Spider Tales – Jake Blount

Jake Blount’s latest record ‘Spider Tales’ explores the stories and often overlooked African-American influences woven through the Appalachian folk genre

Spider Tales

Jake Blount

  • Bluegrass
  • Appalachian
  • Folk

  1. Goodbye Honey You Call That Gone
  2. Roustabout
  3. Where Did You Sleep Last Night
  4. Old-Timey Grey Eagle
  5. Move, Daniel
  6. Blackbird Says to The Crow
  7. Brown Skin Baby
  8. English Chicken
  9. Rocky Road To Dublin
  10. The Angels Done Bowed Down
  11. Beyond This Wall
  12. Boll Weevil
  13. Done Gone
  14. Mad Mama’s Blues

Delving deep into the history of the Appalachian genre, Jake Blount's new record, 'Spider Tales' highlights the role of the enslaved African American community in the music and the inspiration of the legendary African trickster known as Anansi the Spider. The practice of telling spider tales in music and words, known as an act of rebellion and the music and stories in this collection, handed down through generations of African Americans ensure that those stories survive.

An accomplished banjo and fiddle player, Blount’s light earthy vocal is perfectly suited to the music and when joined by fiddle player Tatiana Hargreaves, the playing and vocal harmonies combine to realise the spirit of the music.

The songs are sometimes brutal; Josie Miles’ ‘Mad Mama’s Blues’ with its blood-soaked streets, Leadbelly’s ‘Where Did You Sleep Last Night’ with its thinly-veiled take on lynching. There’s an apocalyptic feel to ‘The Angels Done Bowed Down’, while the rawness of instrumental ‘Old Time-Grey Eagle’ is stark.

‘Move Daniel’ originally composed by the enslaved Gulliah-Geeche people out of desperation to guide one of their one (Daniel) to steal food from their master to prevent them from starving shows how the communities who composed these songs had to think and act covertly just to survive.

Addressing racism behind the common theft of songs and tunes, ‘Boll Weevil’ is credited to Tommy Jarrell who learned it from a black woman yet never gave her credit.
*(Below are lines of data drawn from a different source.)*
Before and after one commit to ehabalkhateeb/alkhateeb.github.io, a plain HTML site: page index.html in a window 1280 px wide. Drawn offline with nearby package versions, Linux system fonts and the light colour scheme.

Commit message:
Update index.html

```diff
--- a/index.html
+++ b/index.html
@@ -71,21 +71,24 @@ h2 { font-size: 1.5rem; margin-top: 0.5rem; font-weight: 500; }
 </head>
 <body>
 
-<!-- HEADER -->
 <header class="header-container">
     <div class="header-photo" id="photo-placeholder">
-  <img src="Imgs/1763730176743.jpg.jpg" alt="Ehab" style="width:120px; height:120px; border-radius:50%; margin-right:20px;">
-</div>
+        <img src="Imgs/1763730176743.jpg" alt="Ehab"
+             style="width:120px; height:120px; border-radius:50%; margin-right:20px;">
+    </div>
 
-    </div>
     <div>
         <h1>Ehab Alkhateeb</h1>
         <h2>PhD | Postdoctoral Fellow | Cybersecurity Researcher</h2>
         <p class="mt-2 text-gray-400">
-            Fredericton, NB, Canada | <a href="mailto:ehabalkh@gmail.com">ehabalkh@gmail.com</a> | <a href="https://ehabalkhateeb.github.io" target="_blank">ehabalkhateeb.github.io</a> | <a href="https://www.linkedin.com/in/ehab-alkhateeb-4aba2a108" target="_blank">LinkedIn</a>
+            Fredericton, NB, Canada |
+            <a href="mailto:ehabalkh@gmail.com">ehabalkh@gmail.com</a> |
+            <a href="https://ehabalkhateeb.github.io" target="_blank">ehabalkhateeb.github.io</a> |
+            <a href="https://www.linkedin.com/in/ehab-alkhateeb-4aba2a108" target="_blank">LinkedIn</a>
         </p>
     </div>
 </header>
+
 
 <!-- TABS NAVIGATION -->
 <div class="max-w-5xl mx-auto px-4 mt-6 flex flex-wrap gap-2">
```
Similarly, ‘Blackbird Says To The Crow’ by Cuje Bertram – a popular fiddler and music teacher – was never properly acknowledged because of the colour of his skin.

In curating this collection of music, Jake Blount clearly feels a love for and shows a deep academic understanding of it. Over all, ‘Spider Tales’ is an engrossing listen that takes a refreshing look at the history of the music, the often brutal stories behind it, and challenges the whitewashed stereotype associated with its origins.